You probably should have 2 x 8GB
They don't mix with other size DIMMs
3-4 x 4GB = 12 to 16GB which may or may not suffice
Currently Being ModeratedAug 4, 2011 10:30 AM (in response to Zach Whittaker)
The optimum configuration in this computer is 3 chips of same kind. You can use (3) 2 Gb chips, or you can do like I did (3) 4 Gb chips. More ram doesn't hurt considering 64 bit OSes and 64 bit software utilizing more ram (or multiple 32 bit programs open). Also, I selected the DDR3 1333 ram. It's usually the same price and future proofs you in case you upgrade your processor at some point (not that I'm encouraging that, but it is possible). It'll run at 1066 Mhz with this processor, but with a processor that runs ram at 1333 Mhz, you'll be set. Hope this helps.
Currently Being ModeratedAug 4, 2011 5:43 PM (in response to Zach Whittaker)
I am somewhat confused that a system with 4 slots works best with 3 identical DIMMs.
Thanks for the answers. I'll get either 2 8gb DIMMs or 3 4gb DIMMs. Can I still use one of my old 1 gb DIMMs with the 3 4s option?
Is two 8s better or worse than 3 4s? 3 4s and a 1?
Currently Being ModeratedAug 4, 2011 6:57 PM (in response to Zach Whittaker)
It's because the architecture is referred to as "triple channel memory". So perfomance is optimum when only 3 slots are being used. On the other hand, generally you won't notice the difference with ath 4th slot being used.
Currently Being ModeratedAug 5, 2011 6:43 AM (in response to Zach Whittaker)
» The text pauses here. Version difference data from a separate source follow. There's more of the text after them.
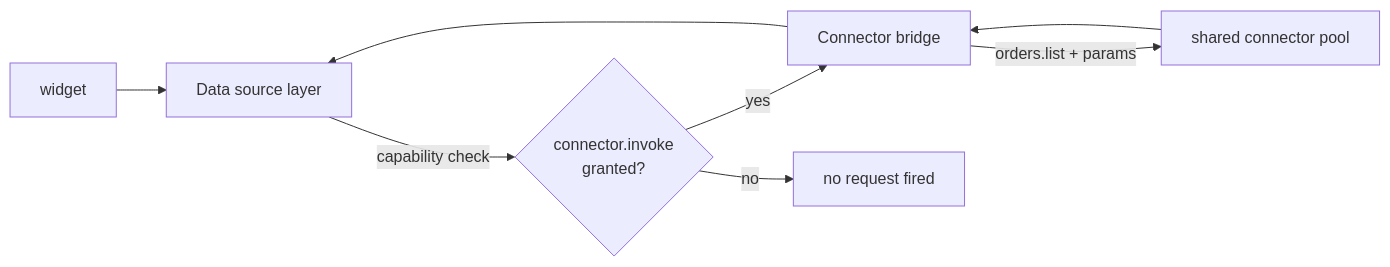
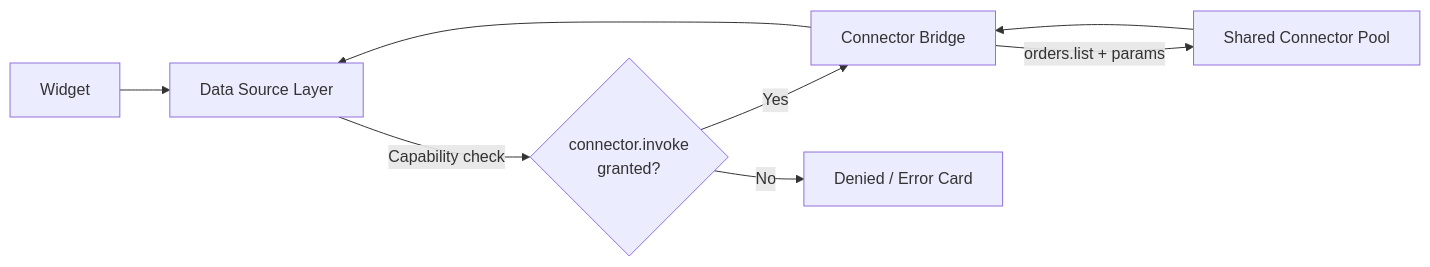
One commit to qefro-ai/qefro-documentation changed the diagram in docs/solutions/sources.md. Above: the diagram before and after it, drawn with Mermaid. The commit also changed other lines of this file and 101 other files, not shown here.

First line of the commit message:
docs: full architecture refresh and modernization (October 2026)

````diff
--- a/docs/solutions/sources.md
+++ b/docs/solutions/sources.md
@@ -89,9 +90,9 @@
 ```mermaid
 flowchart LR
-    W[widget] --> DS[Data source layer]
-    DS -->|capability check| CAP{connector.invoke<br/>granted?}
-    CAP -->|yes| B[Connector bridge]
-    CAP -->|no| X[no request fired]
-    B -->|orders.list + params| POOL[shared connector pool]
+    W[Widget] --> DS[Data Source Layer]
+    DS -->|Capability check| CAP{connector.invoke<br/>granted?}
+    CAP -->|Yes| B[Connector Bridge]
+    CAP -->|No| X[Denied / Error Card]
+    B -->|orders.list + params| POOL[Shared Connector Pool]
     POOL --> B --> DS
 ```
````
OWC has "special note" as does Crucial - no you can't mix.
MPG shows 8GB dimms have 15% better bandwidth
NO you don't need three 8GB DIMMs, you can go with two.
Currently Being ModeratedAug 6, 2011 8:14 AM (in response to The hatter)
From what I understood, you can't mix anything with the 8gb DIMMs. But the 4gb ones, it doesn't say anything about. I assumed I could keep one of my old 1gbs around to make 13, if I went that direction? Is that not correct?
I'm having trouble deciding. Two 8s would cost a lot more than three 4s, and I'm not sure I'll ever need more than 12 (or 13) gb for the life of this computer.
Probably end up flipping a coin or something..
Currently Being ModeratedAug 6, 2011 9:14 AM (in response to Zach Whittaker)
Yes, you can. Check out this thread from some one who has done something simliar with your machine and ram.
Currently Being ModeratedAug 6, 2011 9:39 AM (in response to AppleandtheMan)
Just to add a bit more clarity in terms of why it's optimum to use the triple channel more, or 3 of the same dimms in the first 3 slots, see below,
You may have noticed that Apple only populates the first three DIMM slots for each processor, even though there are four available memory slots per processor. This ensures the best memory performance. Each processor in the Mac Pro has three memory channels. Slots 1 and 2 are each connected to their own memory channel; slots 3 and 4 share the remaining memory channel. If slots 3 and 4 are both populated with RAM, the third memory channel must service both slots, thus reducing its memory bandwidth.
For best performance, try to populate only the first 3 DIMM slots.
Currently Being ModeratedAug 6, 2011 9:42 AM (in response to Zach Whittaker)
4 DIMM slots, 3 x 4GB
I don't see 1GB making enough improvement to warry keeping it.
OWC rebate isn't that much on Apple OEM RAM but they do buy back.
2 x 8GB does have benefit and leave you open to more later if needed.
Graphics means more can be done and cached into memory.
Yes 1-2-4GB DIMMs can be kept together.
4 x 2GB for the lightest uses.
Memory prices have been sliding down, they peaked a year ago.
No idea if you have pageouts, what apps, intended uses, or what you expect or will accept, but I always wait and then don't go down the penny-wise but pound-foolish road and having to redo.
No way to know though what future pricing will be.
I think MPG has enough about Mac Pro and memory.
Currently Being ModeratedAug 8, 2011 6:54 PM (in response to The hatter)
I'll buy 2 8gb DIMMs, I think. Thanks everyone. Also, the "two helpful answers" limit should be more clearly stated somewhere.
Last question, just for clarification- In my model machine, I can use 1333 MHz RAM. It will function absolutely properly at 1066 MHz, but won't run at 1333. True?
Currently Being ModeratedAug 8, 2011 7:34 PM (in response to Zach Whittaker)
Yes it'll run at 1066 Mhz and not at 1333 Mhz. You also won't have any problems.